In July, BBC Radio 4 ran a series of programmes on ‘rethinking’ things in the light of the experience of the coronavirus and lockdown. Here are contributions sent by two Socialist Party members.
If we want the world to change for the better, we have to change everything. Otherwise we’re just rearranging the deckchairs. And so far that’s what the ‘Rethink’ programmes have been about – slightly different ways of doing the same thing. By ‘the same thing’ I mean vast economic inequality with a tiny number of people wallowing in most of the wealth we all produce. I mean the market forcing its decisions on governments. I mean the whole buying and selling and working for wages system. What do I offer in its place? I offer using the world’s abundant resources to feed, clothe and house everyone to a decent level through a system of voluntary cooperation and democratic organisation with free access to all goods and services. People contribute their work and skills according to their ability and take according to need.It can be achieved by people in a majority getting together, deciding this is what they want and voting for it democratically on a world scale. What can be simpler? Give this system what name you like, it doesn’t matter – all it needs is an effort of the imagination.
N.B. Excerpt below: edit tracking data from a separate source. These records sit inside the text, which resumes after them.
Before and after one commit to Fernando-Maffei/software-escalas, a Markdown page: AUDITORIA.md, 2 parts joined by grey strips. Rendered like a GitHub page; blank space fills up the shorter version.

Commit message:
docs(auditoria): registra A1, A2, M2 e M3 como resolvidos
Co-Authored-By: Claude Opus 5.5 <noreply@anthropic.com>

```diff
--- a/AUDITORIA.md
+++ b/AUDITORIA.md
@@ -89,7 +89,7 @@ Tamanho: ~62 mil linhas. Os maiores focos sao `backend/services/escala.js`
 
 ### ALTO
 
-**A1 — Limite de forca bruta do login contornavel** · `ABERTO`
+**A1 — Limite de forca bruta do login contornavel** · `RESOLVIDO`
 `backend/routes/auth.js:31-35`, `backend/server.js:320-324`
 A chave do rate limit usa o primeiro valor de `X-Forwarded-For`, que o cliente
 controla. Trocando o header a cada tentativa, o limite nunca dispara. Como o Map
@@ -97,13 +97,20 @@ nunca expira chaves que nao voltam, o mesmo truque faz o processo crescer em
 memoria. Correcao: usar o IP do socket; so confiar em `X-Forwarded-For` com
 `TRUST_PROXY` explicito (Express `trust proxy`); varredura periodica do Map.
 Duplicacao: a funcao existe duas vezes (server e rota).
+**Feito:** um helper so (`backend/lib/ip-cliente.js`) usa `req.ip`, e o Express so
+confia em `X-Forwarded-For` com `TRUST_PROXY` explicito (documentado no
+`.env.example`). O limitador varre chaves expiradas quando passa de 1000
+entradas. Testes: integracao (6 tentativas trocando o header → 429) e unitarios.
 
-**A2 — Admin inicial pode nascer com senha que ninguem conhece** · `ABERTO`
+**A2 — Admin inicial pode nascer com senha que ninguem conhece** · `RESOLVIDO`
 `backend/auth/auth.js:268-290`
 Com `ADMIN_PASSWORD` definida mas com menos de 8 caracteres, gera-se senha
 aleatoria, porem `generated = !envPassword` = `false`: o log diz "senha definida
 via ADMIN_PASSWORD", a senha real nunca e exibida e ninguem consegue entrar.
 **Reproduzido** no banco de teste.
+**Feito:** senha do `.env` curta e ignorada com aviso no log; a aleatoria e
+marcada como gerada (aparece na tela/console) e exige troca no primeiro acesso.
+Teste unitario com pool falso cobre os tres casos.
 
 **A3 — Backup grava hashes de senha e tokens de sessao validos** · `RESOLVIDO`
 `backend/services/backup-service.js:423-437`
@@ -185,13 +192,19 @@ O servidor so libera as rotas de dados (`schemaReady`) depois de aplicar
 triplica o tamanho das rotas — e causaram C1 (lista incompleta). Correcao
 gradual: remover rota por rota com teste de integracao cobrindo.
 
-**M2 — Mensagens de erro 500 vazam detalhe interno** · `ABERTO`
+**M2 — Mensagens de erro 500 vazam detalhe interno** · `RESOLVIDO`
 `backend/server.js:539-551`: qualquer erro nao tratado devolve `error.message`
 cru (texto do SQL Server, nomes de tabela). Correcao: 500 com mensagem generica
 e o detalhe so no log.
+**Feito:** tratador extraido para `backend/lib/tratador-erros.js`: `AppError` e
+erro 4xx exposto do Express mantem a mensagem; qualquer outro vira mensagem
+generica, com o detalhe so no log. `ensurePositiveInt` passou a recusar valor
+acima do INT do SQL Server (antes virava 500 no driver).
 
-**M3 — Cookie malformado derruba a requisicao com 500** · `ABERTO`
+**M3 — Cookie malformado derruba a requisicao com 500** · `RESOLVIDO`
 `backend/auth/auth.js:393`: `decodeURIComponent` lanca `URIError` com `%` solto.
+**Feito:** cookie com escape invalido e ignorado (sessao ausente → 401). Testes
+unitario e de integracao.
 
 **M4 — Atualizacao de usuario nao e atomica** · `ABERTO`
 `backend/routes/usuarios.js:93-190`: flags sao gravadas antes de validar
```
There’s never been a better time to ‘rethink’, but the rethinking has got to be truly radical. It has taken a blip in capitalism for millions of people worldwide to be thrown on the scrapheap and be plunged into despair, for people who never thought it would be possible to have to resort to foodbanks in this country and to face starvation elsewhere. That’s how precarious capitalism is for nearly all of us with its imperative to sell, sell, sell, to consume, consume, consume. Once something happens to prevent that, all hell breaks loose. But, if we don’t do something significant now, the regime we live under will just carry on and all the well–meaning attempts to make things better – for example the green movement, the feminist movement, the BLM movement – will just be co-opted by the system, absorbed into it and there won’t be that fundamental change that’s necessary. By fundamental change I mean looking beyond producing things for profit and instead producing for need via a collective, voluntary effort by humanity as a whole. In that sense the Covid crisis has pointed the way. It’s shown that we can get together collectively and help one another in a constructive organised way. The lesson we need to take from this is that we can and have to organise society in just this way. It’s the need we all have to make money to survive that has caused Covid-19 and that, even without any virus crisis, causes wars and poverty. If we don’t move to a rational, resource-based organisation of society where we are all economically equal, we can ‘rethink’ till we’re blue in the face, but it will be the ‘same old same old’.